Basic Categories


  • Longer treadwear plus a good ride and reasonable traction.
  • Emphasis is on good wear, a plush ride, and predictable handling.
  • Passenger All-Season tires will not match that of performance or touring tires. 
  • Branded with the M+S symbol and capable of providing year-round traction (even in light snow)
  • All-season tires are really for three seasons, and winter is not one of them. 
  • They overlap the difference between winter and summer tires, which means they are a compromise.
  • The rubber compound in all-season tires is formulated so it doesn’t get too soft in hot weather, while the rubber mix in winter tires doesn’t get hard in the cold. 
  • All-season compound stays firm but flexible over a wider range of temperatures, but it isn’t as effective at the extremes. 
  • When the thermometer drops below 7°C, winter tires provide better grip, including on dry pavement.



  • A nice balance of responsive handling, with good 3 season traction and acceptable tread life.
  • Branded with the M+S symbol but not really recommended for any wintertime driving. (but legal) must have a minimum (5/32nds)
  • Designed for performance and handling.



  • Ideal for high-performance vehicles, and are built for speed and agility.
  • Increases in responsiveness, cornering, and braking capabilities. 
  • Not Branded with the M+S symbol so not legal for any wintertime driving.
  • Specialized tread patterns and rubber compounds that allow for improved precision on the road. 
  • Less grooving and put more rubber in contact with the road. They are design­ed to provide maximum road-holding grip.
  • Compounds of summer tires are designed to remain more flexible, allowing for better traction and grip. 
  • Summer tires may have shallower tread depths that allow for more stability when pushed closer to their limits.


TRUCK/SUV TIRES ( Typically 3 types of design- H/T – A/T – MT )

  • Capable both on- and off-road, with much more off-road toughness than highway tires, Expect to sacrifice some comfort and paved-road traction to get it.
  • These tires typically have as much capability off the road as they do on the road. 
  • They feature multifaceted tread blocks to help deliver traction in any direction on gravel roads and dirt trails
  • Branded with the M+S symbol indicating their ability to provide all-season versatility.
  • Some branded with the 3PMS 


WINTER / SNOW TIRES (Oct 1 – Apr 30th mountain highways)
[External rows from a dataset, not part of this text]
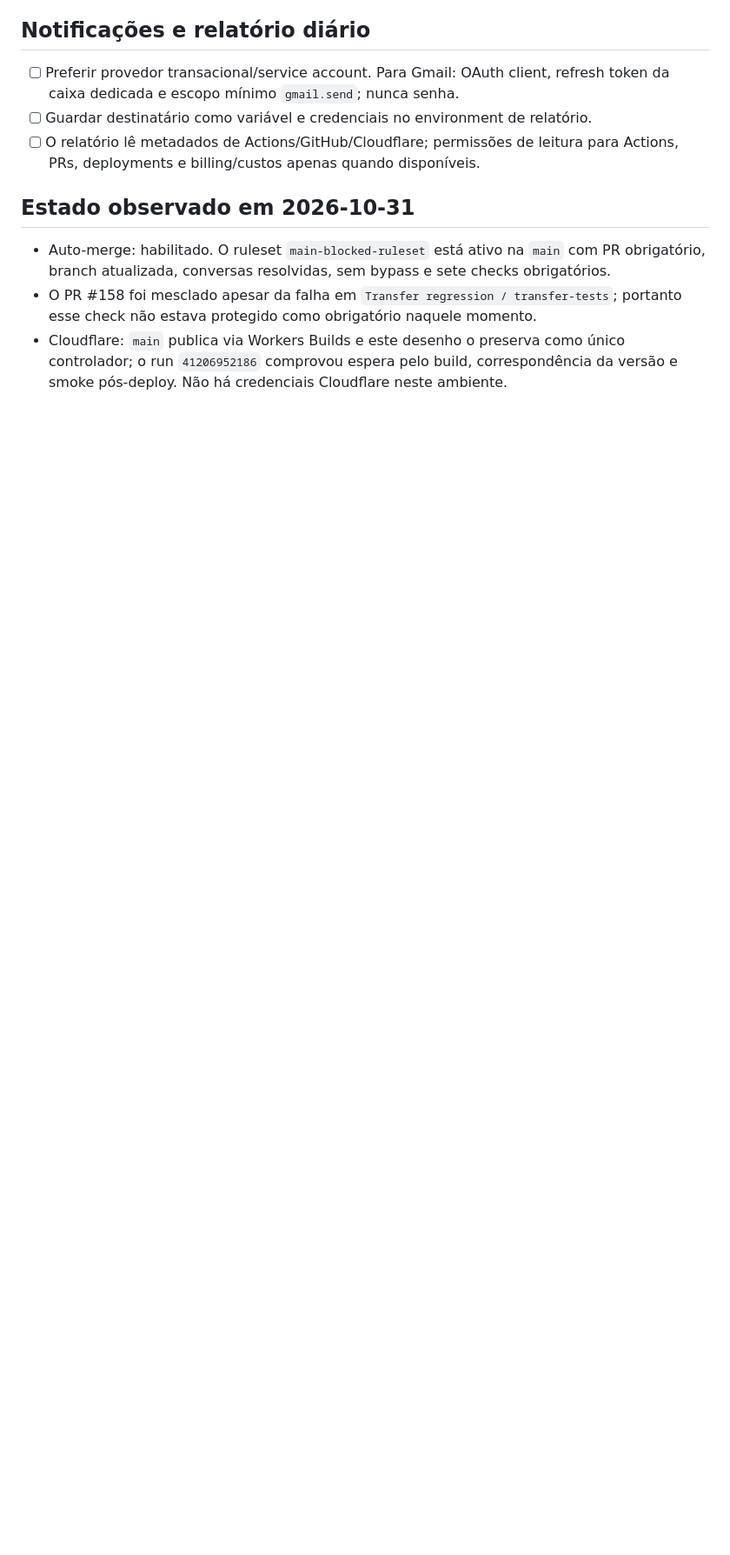
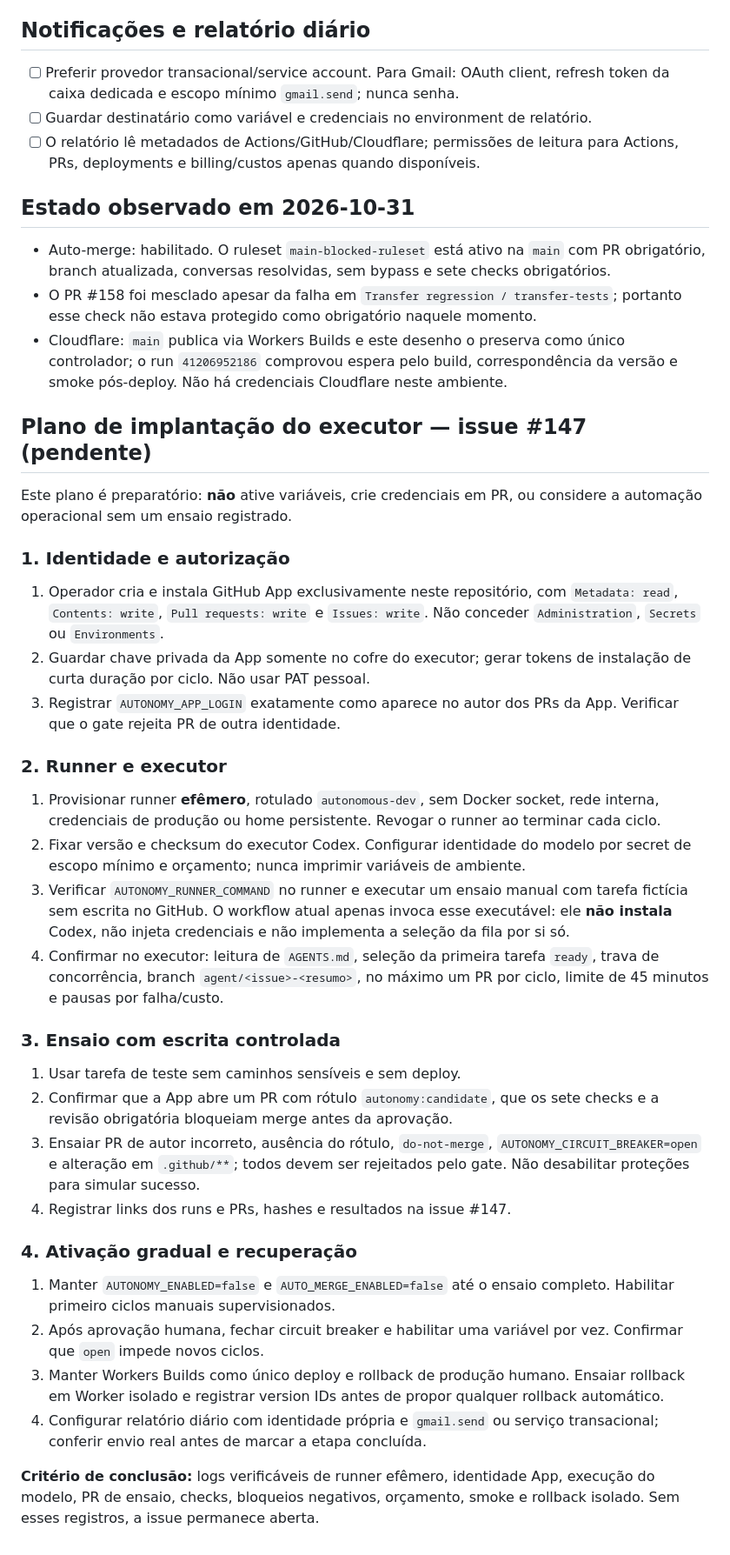
Before and after one commit to luizgsrocha/duas-rotas, a Markdown page: docs/autonomy/ACTIVATION.md, the part around the change. Shown at 87% size. GitHub-like rendering; blank space fills up the shorter version.

Commit message:
docs: detalhar implantação segura do executor autônomo da issue 147

```diff
--- a/docs/autonomy/ACTIVATION.md
+++ b/docs/autonomy/ACTIVATION.md
@@ -73,3 +73,61 @@ validar cada item e registrar evidência sem valores secretos.
 - Cloudflare: `main` publica via Workers Builds e este desenho o preserva como único
   controlador; o run `41206952186` comprovou espera pelo build, correspondência da
   versão e smoke pós-deploy. Não há credenciais Cloudflare neste ambiente.
+
+
+## Plano de implantação do executor — issue #147 (pendente)
+
+Este plano é preparatório: **não** ative variáveis, crie credenciais em PR,
+ou considere a automação operacional sem um ensaio registrado.
+
+### 1. Identidade e autorização
+
+1. Operador cria e instala GitHub App exclusivamente neste repositório, com
+   `Metadata: read`, `Contents: write`, `Pull requests: write` e
+   `Issues: write`. Não conceder `Administration`, `Secrets` ou
+   `Environments`.
+2. Guardar chave privada da App somente no cofre do executor; gerar tokens
+   de instalação de curta duração por ciclo. Não usar PAT pessoal.
+3. Registrar `AUTONOMY_APP_LOGIN` exatamente como aparece no autor dos PRs
+   da App. Verificar que o gate rejeita PR de outra identidade.
+
+### 2. Runner e executor
+
+1. Provisionar runner **efêmero**, rotulado `autonomous-dev`, sem Docker socket,
+   rede interna, credenciais de produção ou home persistente. Revogar o runner
+   ao terminar cada ciclo.
+2. Fixar versão e checksum do executor Codex. Configurar identidade do modelo
+   por secret de escopo mínimo e orçamento; nunca imprimir variáveis de ambiente.
+3. Verificar `AUTONOMY_RUNNER_COMMAND` no runner e executar um ensaio manual
+   com tarefa fictícia sem escrita no GitHub. O workflow atual apenas invoca
+   esse executável: ele **não instala** Codex, não injeta credenciais e não
+   implementa a seleção da fila por si só.
+4. Confirmar no executor: leitura de `AGENTS.md`, seleção da primeira tarefa
+   `ready`, trava de concorrência, branch `agent/<issue>-<resumo>`, no máximo
+   um PR por ciclo, limite de 45 minutos e pausas por falha/custo.
+
+### 3. Ensaio com escrita controlada
+
+1. Usar tarefa de teste sem caminhos sensíveis e sem deploy.
+2. Confirmar que a App abre um PR com rótulo `autonomy:candidate`, que os
+   sete checks e a revisão obrigatória bloqueiam merge antes da aprovação.
+3. Ensaiar PR de autor incorreto, ausência do rótulo, `do-not-merge`,
+   `AUTONOMY_CIRCUIT_BREAKER=open` e alteração em `.github/**`; todos devem
+   ser rejeitados pelo gate. Não desabilitar proteções para simular sucesso.
+4. Registrar links dos runs e PRs, hashes e resultados na issue #147.
+
+### 4. Ativação gradual e recuperação
+
+1. Manter `AUTONOMY_ENABLED=false` e `AUTO_MERGE_ENABLED=false` até o
+   ensaio completo. Habilitar primeiro ciclos manuais supervisionados.
+2. Após aprovação humana, fechar circuit breaker e habilitar uma variável
+   por vez. Confirmar que `open` impede novos ciclos.
+3. Manter Workers Builds como único deploy e rollback de produção humano.
+   Ensaiar rollback em Worker isolado e registrar version IDs antes de
+   propor qualquer rollback automático.
+4. Configurar relatório diário com identidade própria e `gmail.send` ou
+   serviço transacional; conferir envio real antes de marcar a etapa concluída.
+
+**Critério de conclusão:** logs verificáveis de runner efêmero, identidade App,
+execução do modelo, PR de ensaio, checks, bloqueios negativos, orçamento,
+smoke e rollback isolado. Sem esses registros, a issue permanece aberta.
```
3 PMS Mountain Snow Flake
  • They’re designed for cold weather that can be dry, snowy, or rainy. 
  • Their grooves channel away slush and snow, and they have lots of sipes – those are the tiny slits in the tread – that improves grip and helps prevent hydroplaning (hydroplaning is when the tire “floats” on top of a puddle instead of pushing through and contacting the asphalt).
  • Different levels of winter tires, so choose the one that’s most appropriate for your conditions. Some have very aggressive tread for deep snow, while others may have mounting holes to insert studs if your part of the country that permits them.
  • Stud use is restricted or banned in some provinces. (In BC Oct 1- April 30th)

Meet severe snow service standards, branded with a mountain/snowflake symbol. 
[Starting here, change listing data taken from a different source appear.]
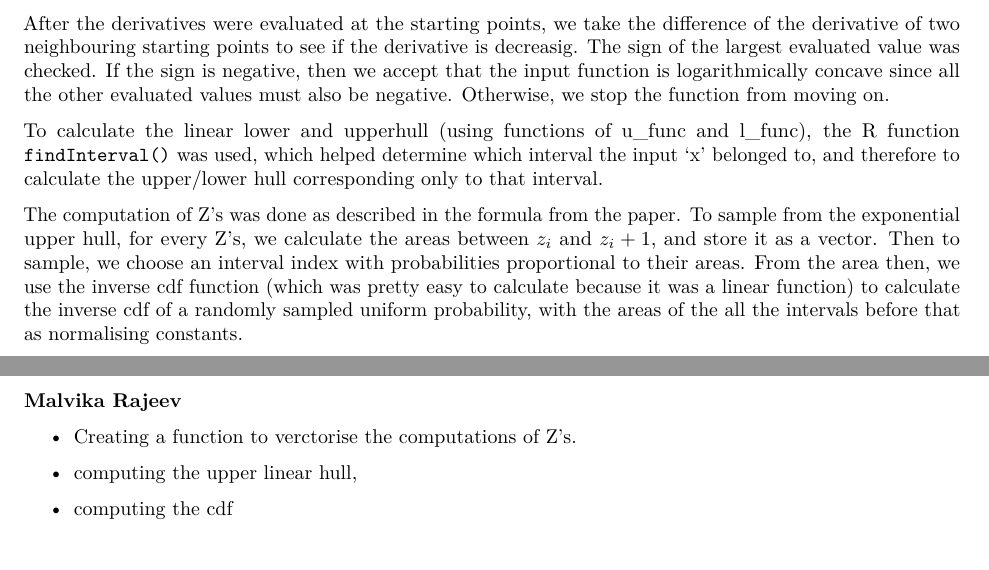
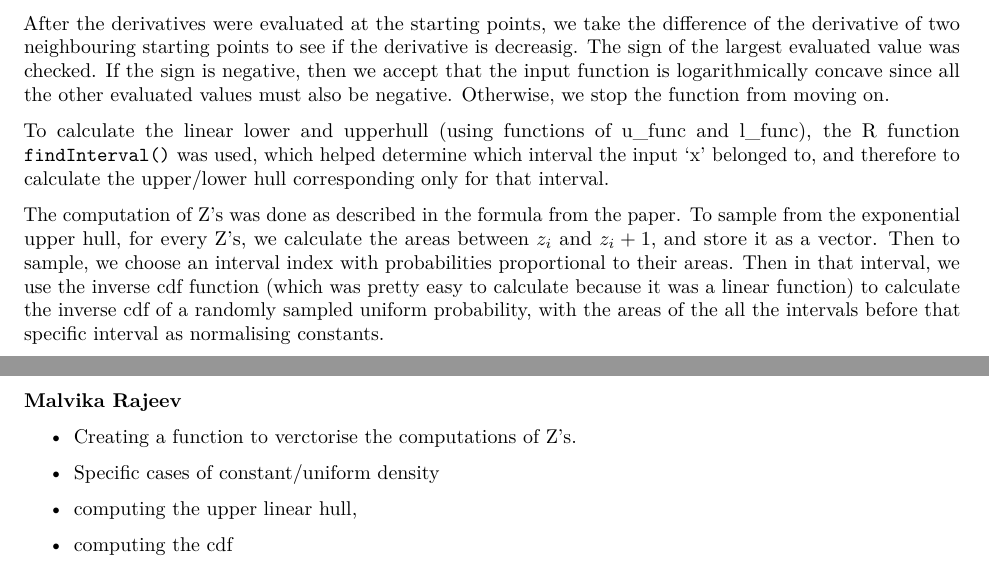
Before and after one commit to rokjunlee/ars, an R Markdown document (ARS-Explanation.Rmd): two parts of pages 2 and 3 of 4, joined at a grey line, cut so that both start at the same text. Rendered offline with R 4.5, knitr and Pandoc, then LaTeX, with nearby package versions.

Commit message:
Update ARS-Explanation.Rmd

```diff
--- a/ARS-Explanation.Rmd
+++ b/ARS-Explanation.Rmd
@@ -51,9 +51,10 @@ Next step is to determine if the input function is **logarithmically concave or
 
 After the derivatives were evaluated at the starting points, we take the difference of the derivative of two neighbouring starting points to see if the derivative is decreasig. The sign of the largest evaluated value was checked. If the sign is negative, then we accept that the input function is logarithmically concave since all the other evaluated values must also be negative. Otherwise, we stop the function from moving on.
 
-To calculate the linear lower and upperhull (using functions of u_func and l_func), the R function `findInterval()` was used, which helped determine which interval the input 'x' belonged to, and therefore to calculate the upper/lower hull corresponding only to that interval.
+To calculate the linear lower and upperhull (using functions of u_func and l_func), the R function `findInterval()` was used, which helped determine which interval the input 'x' belonged to, and therefore to calculate the upper/lower hull corresponding only for that interval.
 
-The computation of Z's was done as described in the formula from the paper. To sample from the exponential upper hull, for every Z's, we calculate the areas between $z_i$ and  $z_i+1$, and store it as a vector. Then to sample, we choose an interval index with probabilities proportional to their areas. From the area then, we use the inverse cdf function (which was pretty easy to calculate because it was a linear function) to calculate the inverse cdf of a randomly sampled uniform probability, with the areas of the all the intervals before that as normalising constants.
+The computation of Z's was done as described in the formula from the paper. To sample from the exponential upper hull, for every Z's, we calculate the areas between $z_i$ and  $z_i+1$, and store it as a vector. Then to sample, we choose an interval index with probabilities proportional to their areas.
+Then in that interval, we use the inverse cdf function (which was pretty easy to calculate because it was a linear function) to calculate the inverse cdf of a randomly sampled uniform probability, with the areas of the all the intervals before that specific interval as normalising constants.
 
 
 For each point (named xstar) randomly generalized using the `s_k_sample` function, we use the squeezing and rejection test as methods of rejecting or accepting. Specifically, if the xstar passes the squeezing test formed by the upper and lower hull functions, then it is accepted at the squeezing step, and thus will not go through the rejection test. Otherwise, if the xstar failed to go through the squeezing test, it will proceed to the rejection test formed by the h density function and the upper hull function. If xstar passes the rejection test, it will be accepted; otherwise, xstar will be rejected. Additionally, if xstar failed to pass the sqeezing test, and once `h(x)` and `dh(x)` are evaluated, we will update the starting point vector by adding xstar to the vector of starting points, and sort the starting points again to ensure that the starting points are in ascending order.
@@ -77,6 +78,8 @@ Although we divided the task as below, we all contributed to all the tasks to so
 
 #### Malvika Rajeev
 * Creating a function to verctorise the computations of Z's.
+
+* Specific cases of constant/uniform density
 
 * computing the upper linear hull,
 
```
Also changed, not shown: ARS-Explanation.Rmd (2 more changed lines).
Also referred to as 3PMS ( 3 Peak Mountain Snowflake )


Recommended to install winter tires in sets of four. (It’s not illegal to install 2 winters – 2 all-seasons). We will if winters are on the back, all seasons on the front

*  Should the best winter tires be installed on the front? … watch video


What they’re all about?

Relatively new to the market, all-weather tires are basically all-seasons with better winter performance. They can handle warmer weather, but their compound and tread move farther over to the winter side than those of all-season tires. They carry the mountain and snowflake logo that indicates a winter tire, which qualifies them under Quebec and BC requirements, and for insurance discounts.

The pros and cons

  • One set of tires do you all year, without the need to buy, swap, and store. 
  • Most of them do a very good job of getting through snow and channeling away water to help prevent hydroplaning.
  • Compromise between the seasons, they’re still not as effective as dedicated winter tires, especially for braking distance. 
  • Their rubber compound is softer than an all-season, they tend not to last as long, and their tread-wear warranty is usually shorter than that of an all-season.  All-Weather tires usually do come with a mileage warranty (check manufacturer). Winter tires seldom, if ever, come with a tread-wear warranty.


Should you use them?

All-weather tires are mostly suited for drivers in areas that don’t get a lot of snow and ice, or very cold winters – think Toronto or BC’s Lower Mainland, not Whitehorse (or, for that matter, frequent trips to skiing or cottage country). Winter tires are still better, but if you’re dead-set against buying and installing them, then we suggest using all-weather.